By Clint Thompson
Max Runge, Extension specialist in agricultural economics and rural sociology at Auburn University, believes Alabama row crop farmers are feeling the pressure of delivering a profitable season. That, more than anything else, will impact what they produce this year.
“Ideally, we talk about this all the time, stick to your rotations and look for the long-term. A lot of farmers don’t have that option. They’ve got to make it this year,” Runge said. “There’s been tough financial situations in Ag the last few years. They’ve almost got to hit a home run to be able to survive this year.”
It’s hard to imagine a grand slam in cotton with cotton futures set at 56 cents on Friday. Alabama farmers are expected to decrease acres for this upcoming season. This will impact other row crops as well.
“I think cotton prices may bounce up a little bit. I don’t think it’ll certainly be what it was in January when we were close to 70 cents,” Runge said. “The question comes, does some of those acres stay like they were or do we swap them. I think we may see a little increase in soybean acres, a few less cotton acres and peanuts probably steady to up just a little bit.”

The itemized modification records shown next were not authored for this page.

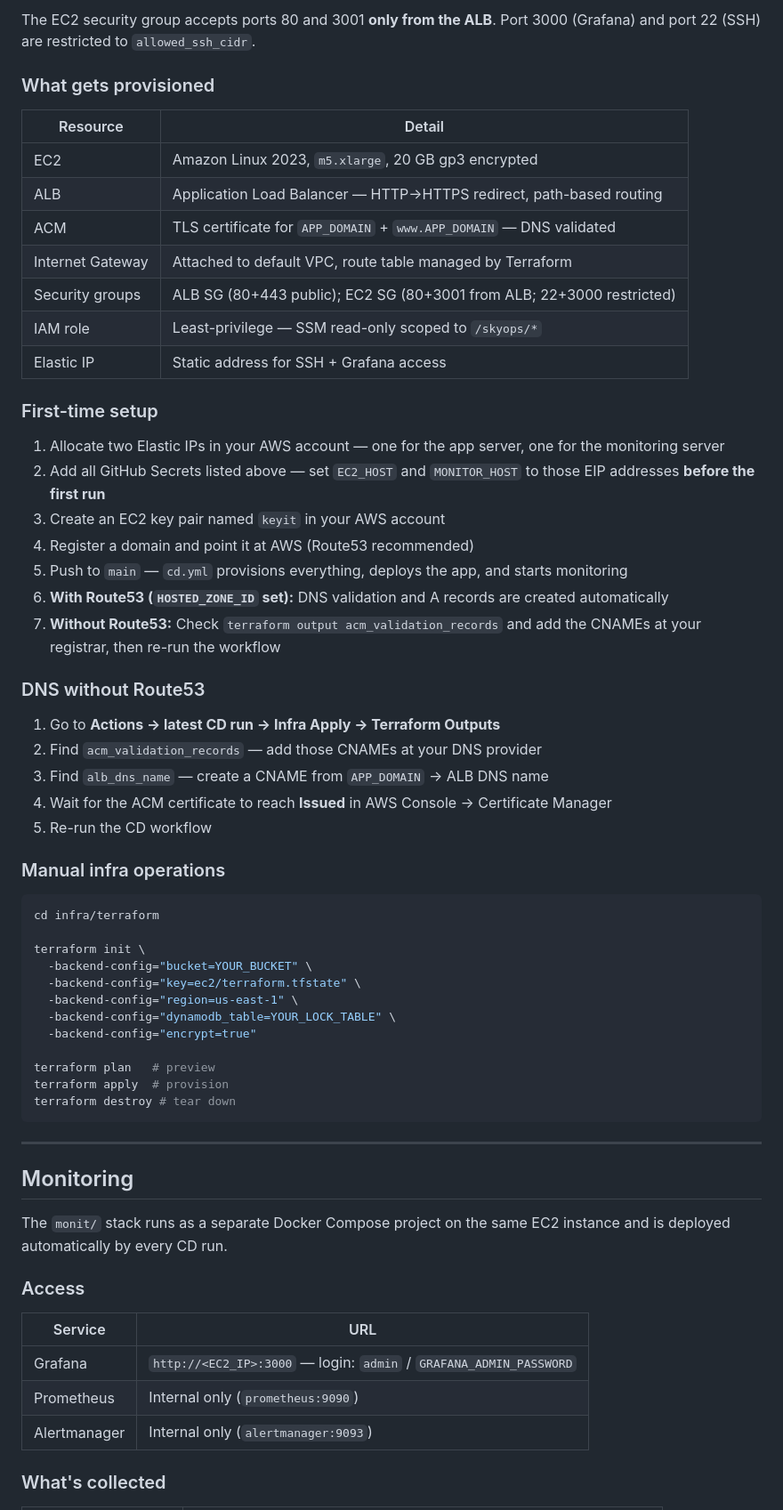
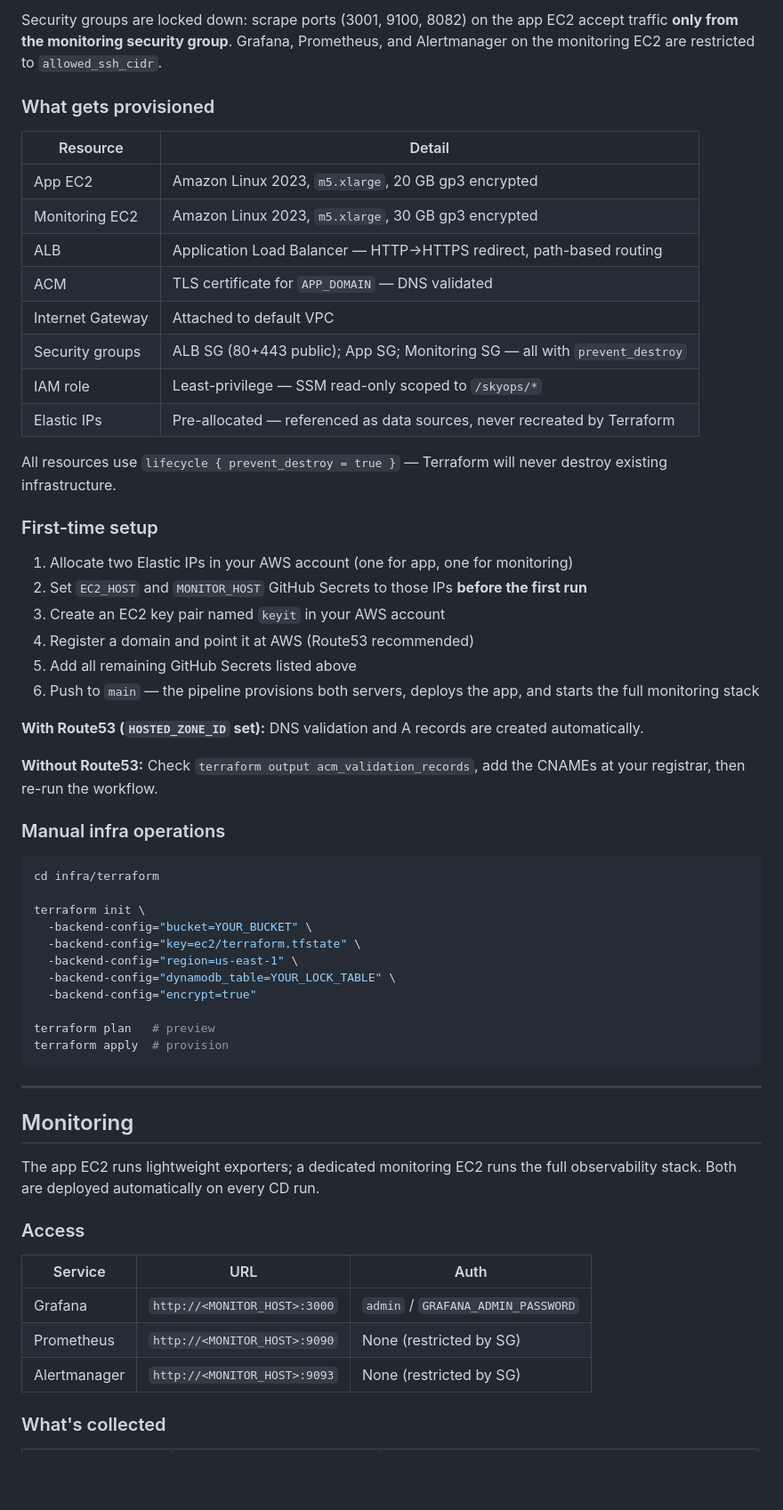
Before and after one commit to a-tech-broe/SkyOps, a Markdown page: README.md, the part around one of its changes. Shown at 89% size. GitHub-like rendering; blank space fills up the shorter version.

````diff
--- a/README.md
+++ b/README.md
@@ -180,36 +190,34 @@ EC2 instance (same host, separate Compose project)
 ```
 
-The EC2 security group accepts ports 80 and 3001 **only from the ALB**. Port 3000 (Grafana) and port 22 (SSH) are restricted to `allowed_ssh_cidr`.
+Security groups are locked down: scrape ports (3001, 9100, 8082) on the app EC2 accept traffic **only from the monitoring security group**. Grafana, Prometheus, and Alertmanager on the monitoring EC2 are restricted to `allowed_ssh_cidr`.
 
 ### What gets provisioned
 
 | Resource | Detail |
 |---|---|
-| EC2 | Amazon Linux 2023, `m5.xlarge`, 20 GB gp3 encrypted |
+| App EC2 | Amazon Linux 2023, `m5.xlarge`, 20 GB gp3 encrypted |
+| Monitoring EC2 | Amazon Linux 2023, `m5.xlarge`, 30 GB gp3 encrypted |
 | ALB | Application Load Balancer — HTTP→HTTPS redirect, path-based routing |
-| ACM | TLS certificate for `APP_DOMAIN` + `www.APP_DOMAIN` — DNS validated |
-| Internet Gateway | Attached to default VPC, route table managed by Terraform |
-| Security groups | ALB SG (80+443 public); EC2 SG (80+3001 from ALB; 22+3000 restricted) |
+| ACM | TLS certificate for `APP_DOMAIN` — DNS validated |
+| Internet Gateway | Attached to default VPC |
+| Security groups | ALB SG (80+443 public); App SG; Monitoring SG — all with `prevent_destroy` |
 | IAM role | Least-privilege — SSM read-only scoped to `/skyops/*` |
-| Elastic IP | Static address for SSH + Grafana access |
+| Elastic IPs | Pre-allocated — referenced as data sources, never recreated by Terraform |
+
+All resources use `lifecycle { prevent_destroy = true }` — Terraform will never destroy existing infrastructure.
 
 ### First-time setup
 
-1. Allocate two Elastic IPs in your AWS account — one for the app server, one for the monitoring server
-2. Add all GitHub Secrets listed above — set `EC2_HOST` and `MONITOR_HOST` to those EIP addresses **before the first run**
+1. Allocate two Elastic IPs in your AWS account (one for app, one for monitoring)
+2. Set `EC2_HOST` and `MONITOR_HOST` GitHub Secrets to those IPs **before the first run**
 3. Create an EC2 key pair named `keyit` in your AWS account
 4. Register a domain and point it at AWS (Route53 recommended)
-5. Push to `main` — `cd.yml` provisions everything, deploys the app, and starts monitoring
-6. **With Route53 (`HOSTED_ZONE_ID` set):** DNS validation and A records are created automatically
-7. **Without Route53:** Check `terraform output acm_validation_records` and add the CNAMEs at your registrar, then re-run the workflow
+5. Add all remaining GitHub Secrets listed above
+6. Push to `main` — the pipeline provisions both servers, deploys the app, and starts the full monitoring stack
 
-### DNS without Route53
+**With Route53 (`HOSTED_ZONE_ID` set):** DNS validation and A records are created automatically.
 
-1. Go to **Actions → latest CD run → Infra Apply → Terraform Outputs**
-2. Find `acm_validation_records` — add those CNAMEs at your DNS provider
-3. Find `alb_dns_name` — create a CNAME from `APP_DOMAIN` → ALB DNS name
-4. Wait for the ACM certificate to reach **Issued** in AWS Console → Certificate Manager
-5. Re-run the CD workflow
+**Without Route53:** Check `terraform output acm_validation_records`, add the CNAMEs at your registrar, then re-run the workflow.
 
 ### Manual infra operations
 
@@ -225,22 +233,21 @@ terraform init \
 
 terraform plan   # preview
 terraform apply  # provision
-terraform destroy # tear down
 ```
 
 ---
 
 ## Monitoring
 
-The `monit/` stack runs as a separate Docker Compose project on the same EC2 instance and is deployed automatically by every CD run.
+The app EC2 runs lightweight exporters; a dedicated monitoring EC2 runs the full observability stack. Both are deployed automatically on every CD run.
 
 ### Access
 
-| Service | URL |
-|---|---|
-| Grafana | `http://<EC2_IP>:3000` — login: `admin` / `GRAFANA_ADMIN_PASSWORD` |
-| Prometheus | Internal only (`prometheus:9090`) |
-| Alertmanager | Internal only (`alertmanager:9093`) |
+| Service | URL | Auth |
+|---|---|---|
+| Grafana | `http://<MONITOR_HOST>:3000` | `admin` / `GRAFANA_ADMIN_PASSWORD` |
+| Prometheus | `http://<MONITOR_HOST>:9090` | None (restricted by SG) |
+| Alertmanager | `http://<MONITOR_HOST>:9093` | None (restricted by SG) |
 
 ### What's collected
 
````
Also changed, not shown: other parts of README.md (+76 -53 lines).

According to USDA NASS, prospective acres of cotton are down 2% at 530,000 acres. Peanuts are estimated at 165,000 acres, up 3% from 2019. And, soybeans are projected at 260,000 acres, a 2% decrease from last year.
The current financial crunch did not squelch corn producers’ intentions. Corn is up 16% with an estimated acreage of 370,000 acres.
“As far as corn’s concerned, for the most part, I think that was pretty much already set in stone. We already started planting at the end of February and early March in South Alabama and moving forward. Even the guys in North Alabama probably had their seed ready,” Runge said.